The Agriculture Department will try to show on Tuesday that persistence pays, asking its workforce to vote for a new pay deal at the third time of asking.
The department's 4600 eligible employees will begin to cast ballots on Monday morning with bosses urging them to accept a front-loaded pay deal worth 6 per cent over three years, with 3 per cent to be paid up front.
Unions describe the wage deal as "paltry" and have depicted the proposed EA as an attack on workers' rights at the department.
There is also continued unhappiness among the department's veterinarians, whose task is to protect Australia from serious animal diseases and who face a whole new pay structure and from quarantine workers at airports who will be hit with the loss of payments.
The last vote, held in December, fell agonising close with just 62 votes the difference between a yes and no vote and the department's management are hoping a larger turnout over the coming days will get their proposal over the line.
But unions have kept up the pressure for a no vote with the CPSU campaigning hard and telling Agriculture public servants that under the new proposal, entry-level vets would be paid tens of thousands of dollars less, mothers would lose the right to lactation breaks and hundreds of airport staff are likely to lose pay.
"The Department has focused on pay, moving more of the paltry pay rises to the front of the agreement (just a week after claiming that they were unable to)," the latest union bulletin said.
"It's still a bad pay offer that represents less than 1.3 per cent per annum when delays are factored in, but this is not just about money
"Most of the Department's proposed cuts save no money, so retaining them also costs nothing.
"Attacks on job security, consultation, representation rights, half-pay carer's leave, etc, only impose a cost on the dignity of the department's employees."
The department said on Friday that there were key differences between the new proposal and the one rejected in December.
A spokesperson said the pay deal would now be front-loaded so it paid 3 per cent on commencement with another 2 per cent 12 months later and 1 per cent more in year three.
The department added that it had now confirmed its commitment to communicate and consult with workers when "when implementing and applying the agreement" and flexible working arrangements "to assist balancing personal and work commitments".
Assistant secretary of the department's Biosecurity Animal Division Tim Chapman has also hit out at criticism of the new veterinary structure which will see the vets' workforce split in two and a new pay scale with entry level vets paid $21,000 less than they are at present

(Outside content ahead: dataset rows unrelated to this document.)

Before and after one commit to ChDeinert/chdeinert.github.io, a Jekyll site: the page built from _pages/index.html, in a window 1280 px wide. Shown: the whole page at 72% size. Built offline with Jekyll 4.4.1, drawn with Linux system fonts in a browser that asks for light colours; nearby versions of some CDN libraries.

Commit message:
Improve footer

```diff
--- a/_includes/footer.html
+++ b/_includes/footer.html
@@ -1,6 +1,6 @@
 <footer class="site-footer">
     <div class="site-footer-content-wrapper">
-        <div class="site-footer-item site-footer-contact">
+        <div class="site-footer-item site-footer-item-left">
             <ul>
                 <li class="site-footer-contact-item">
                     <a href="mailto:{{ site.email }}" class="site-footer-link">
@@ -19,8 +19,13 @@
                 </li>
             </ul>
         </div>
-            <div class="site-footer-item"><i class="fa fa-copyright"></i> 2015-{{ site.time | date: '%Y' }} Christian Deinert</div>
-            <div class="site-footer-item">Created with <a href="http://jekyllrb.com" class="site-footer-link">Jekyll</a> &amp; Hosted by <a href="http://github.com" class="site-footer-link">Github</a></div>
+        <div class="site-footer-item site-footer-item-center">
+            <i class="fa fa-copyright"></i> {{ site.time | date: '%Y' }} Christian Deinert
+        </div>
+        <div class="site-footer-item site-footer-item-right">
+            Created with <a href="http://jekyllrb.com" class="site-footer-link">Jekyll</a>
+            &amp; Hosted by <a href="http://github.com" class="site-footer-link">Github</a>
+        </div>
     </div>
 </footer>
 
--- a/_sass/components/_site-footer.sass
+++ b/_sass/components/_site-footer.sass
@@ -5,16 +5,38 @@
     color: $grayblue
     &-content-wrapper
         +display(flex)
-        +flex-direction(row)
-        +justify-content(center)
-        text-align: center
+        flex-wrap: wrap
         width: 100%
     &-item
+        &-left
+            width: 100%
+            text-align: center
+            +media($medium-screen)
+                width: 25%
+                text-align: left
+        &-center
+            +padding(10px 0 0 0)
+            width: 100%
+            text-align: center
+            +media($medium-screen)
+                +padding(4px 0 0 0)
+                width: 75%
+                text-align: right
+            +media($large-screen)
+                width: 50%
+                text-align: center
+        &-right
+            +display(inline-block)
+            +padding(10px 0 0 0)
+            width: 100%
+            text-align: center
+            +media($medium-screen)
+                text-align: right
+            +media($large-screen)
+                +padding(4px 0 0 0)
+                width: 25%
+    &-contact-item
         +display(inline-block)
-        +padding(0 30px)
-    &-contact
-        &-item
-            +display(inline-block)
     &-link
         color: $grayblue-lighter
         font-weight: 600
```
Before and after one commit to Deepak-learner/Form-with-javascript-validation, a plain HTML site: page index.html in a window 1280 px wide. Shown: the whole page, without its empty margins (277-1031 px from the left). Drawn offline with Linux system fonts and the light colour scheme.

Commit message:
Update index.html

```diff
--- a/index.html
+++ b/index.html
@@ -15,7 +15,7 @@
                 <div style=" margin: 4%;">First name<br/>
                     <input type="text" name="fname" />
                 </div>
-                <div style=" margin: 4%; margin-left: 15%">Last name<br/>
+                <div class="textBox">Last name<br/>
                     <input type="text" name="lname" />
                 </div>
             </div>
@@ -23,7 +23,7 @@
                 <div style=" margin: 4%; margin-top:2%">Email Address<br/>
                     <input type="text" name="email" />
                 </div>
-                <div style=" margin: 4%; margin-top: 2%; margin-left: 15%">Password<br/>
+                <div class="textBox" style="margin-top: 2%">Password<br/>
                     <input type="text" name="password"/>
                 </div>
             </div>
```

"The department is proposing a veterinarian structure which will support a better career path for our vets, as well as better prospects for promotion," Mr Chapman said.
"This includes a specific veterinary position for recently graduated or inexperienced vets which is not currently available.
"Vets at this level will be paid more than $20,000 above the national average for recently qualified vets."